When he played Oz on Buffy the Vampire Slayer, Seth Green had a knack for navigating computers. Whatever cyber-skills he picked up from the role and in his real life since, they couldn’t save him less than two weeks into May, when he became the target of a phishing scam. Four NFTs that he owned were stolen, but those lost expenses are just where his trouble began.
This is a rare, real-time example of how phishing scams can go after individuals just as easily as businesses. It’s also an opportunity to see how these attacks happen, why people fall for it and what can happen if you get caught in a trap. Seth Green got phished, and it could happen to you too.
OpenSea lauds itself proudly as the “world’s first and largest digital marketplace for crypto collectibles and non-fungible tokens (NFTs).” It’s had its own cyber-threat scares lately: Back in February, a rash of overnight attacks racked up $1.7M worth of stolen tokens. Although only 32 users were initially suspected to have been affected, the number was later reduced down to 17. The other fifteen had been misattributed after interacting with hackers, but they did not lose any funds. This attack puts into perspective how high NFTs can be valued and just how much there is to lose in cyber-scams, particularly when digital currency is involved.
That attack put a lot of people on edge. Then in mid-May, more fuel got added to the fire:
An attack on a public figure like Green only draws attention to how anyone could become the target of a cyber-scam. In this case, the hack stole a Doodle, two Mutant Apes and a Bored Ape. The last three are all products of the Bored Ape Yacht Club.
Bored Ape is a collection of NFTs whose prices vary depending on the “rareness” of that ape’s traits (fur color, certain accessories, etc.) but are valued at around a half million dollars. They run on the Ethereum blockchain, but the actor didn’t just lose bitcoin in this attack.

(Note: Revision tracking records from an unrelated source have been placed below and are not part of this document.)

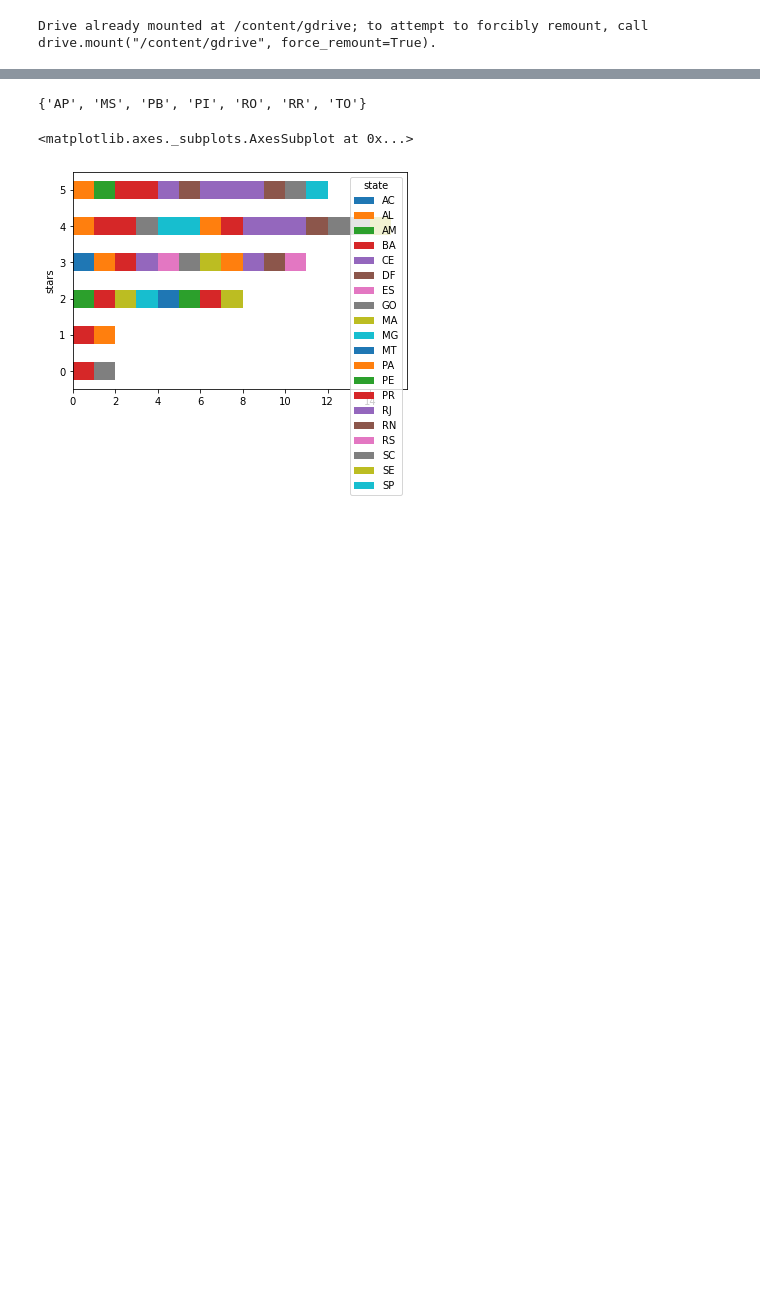
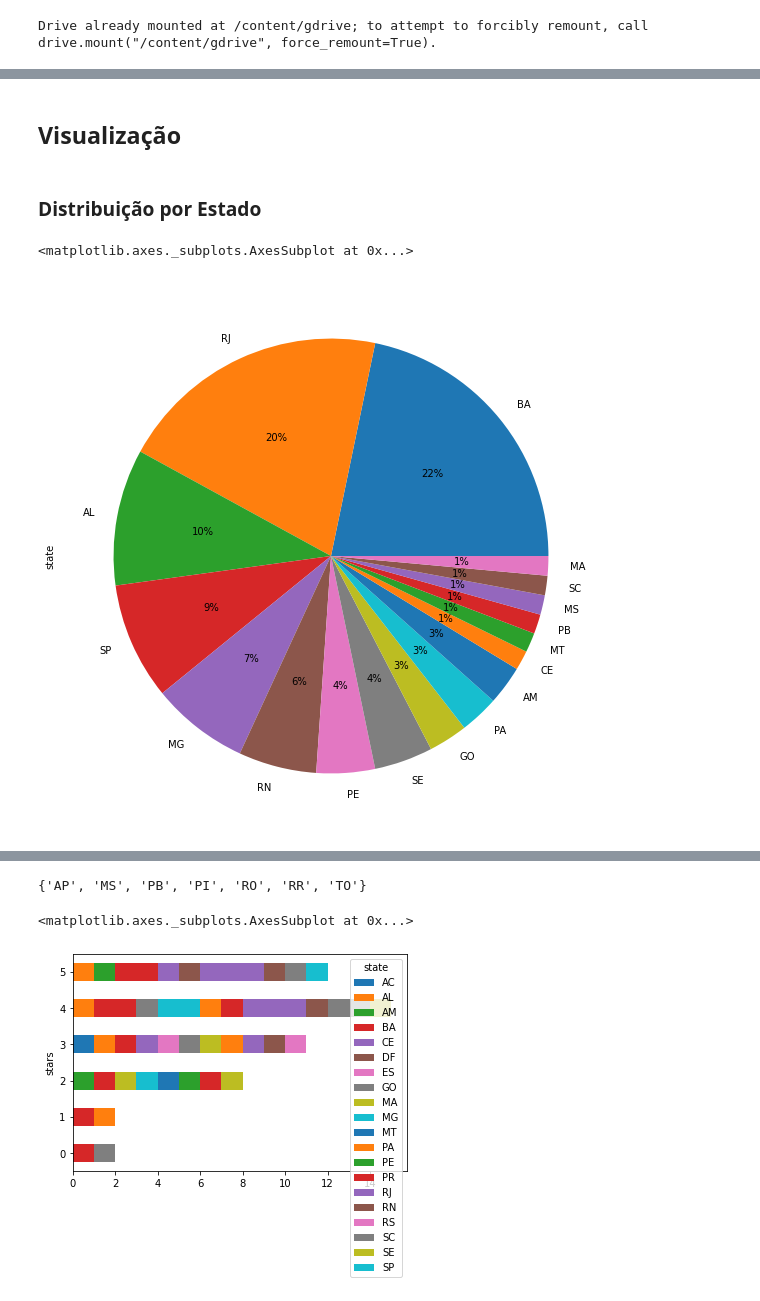
Before and after one commit to emerson-matos/tcc-notebooks, a Jupyter notebook: tcc_data.ipynb, the cells around one changed output, grey strips where cells are left out. Cells and saved outputs as stored; diff of their text form; code cells hidden in the pictures; blank space fills up the shorter version.

```diff
--- a/tcc_data.ipynb
+++ b/tcc_data.ipynb
@@ -56,3 +67,12 @@ df[:1]
+# %% [markdown]
+## Visualização
+# %% [markdown]
+### Distribuição por Estado
 # %%
 import matplotlib.pyplot as plt
+
+df['state'].value_counts().plot.pie(autopct='%1.0f%%', figsize=(10, 10))
+# %% [output]
+<matplotlib.axes._subplots.AxesSubplot at 0x...>
+[figure, added]
 # %%
```
Also changed, not shown: parts of 15 cells of this notebook.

White Horse Tavern is – maybe was – the name of Seth Green’s brand new show, set to premiere in 2022. It featured a walking, talking ape, played by Green, that interacted with real-live actors and other NFT cartoons alike. Unfortunately, this phishing scam cost him all copyright to the image that was used for Fred Simian’s likeness. That’s how NFTs work.
The phisher sold the stolen Bored Ape to somebody else, who now owns all usage rights to it. The new owner, under the same OpenSea and Twitter handle DarkWing84, could sell it back to Green…but they don’t have to. Legally, they paid for it and it’s their property.
What now? Well, that depends largely on DarkWing84. OpenSea is currently in litigation for similar phishing attacks that stole Bored Apes from other users. Green has publicly reached out on Twitter, pleading for the return of his stolen goods. This looks like it will come down to goodwill and direct communication with Fred’s new owner.
The worst part of this situation is that Green is reportedly careful, keeps his financials separate, and uses cybersecurity, but fell victim to a phony website anyway – and just look what happened. This just goes to show that you can be careful 9 days out of 10, but one misstep can leave you completely vulnerable and ultimately cost you thousands. It can even puts creative projects, which may have been in the works for a long time, on the line.
What is the lesson here? For one, you can never be too careful. Secondly, cybersecurity requires hypervigilance at all times. You can never invest too much in automated and top-of-the-line cybersecurity practices. Finally, when you play with high stakes like NFTs, you need to practice strong cybersecurity to safeguard your assets no matter what threat tries to break through.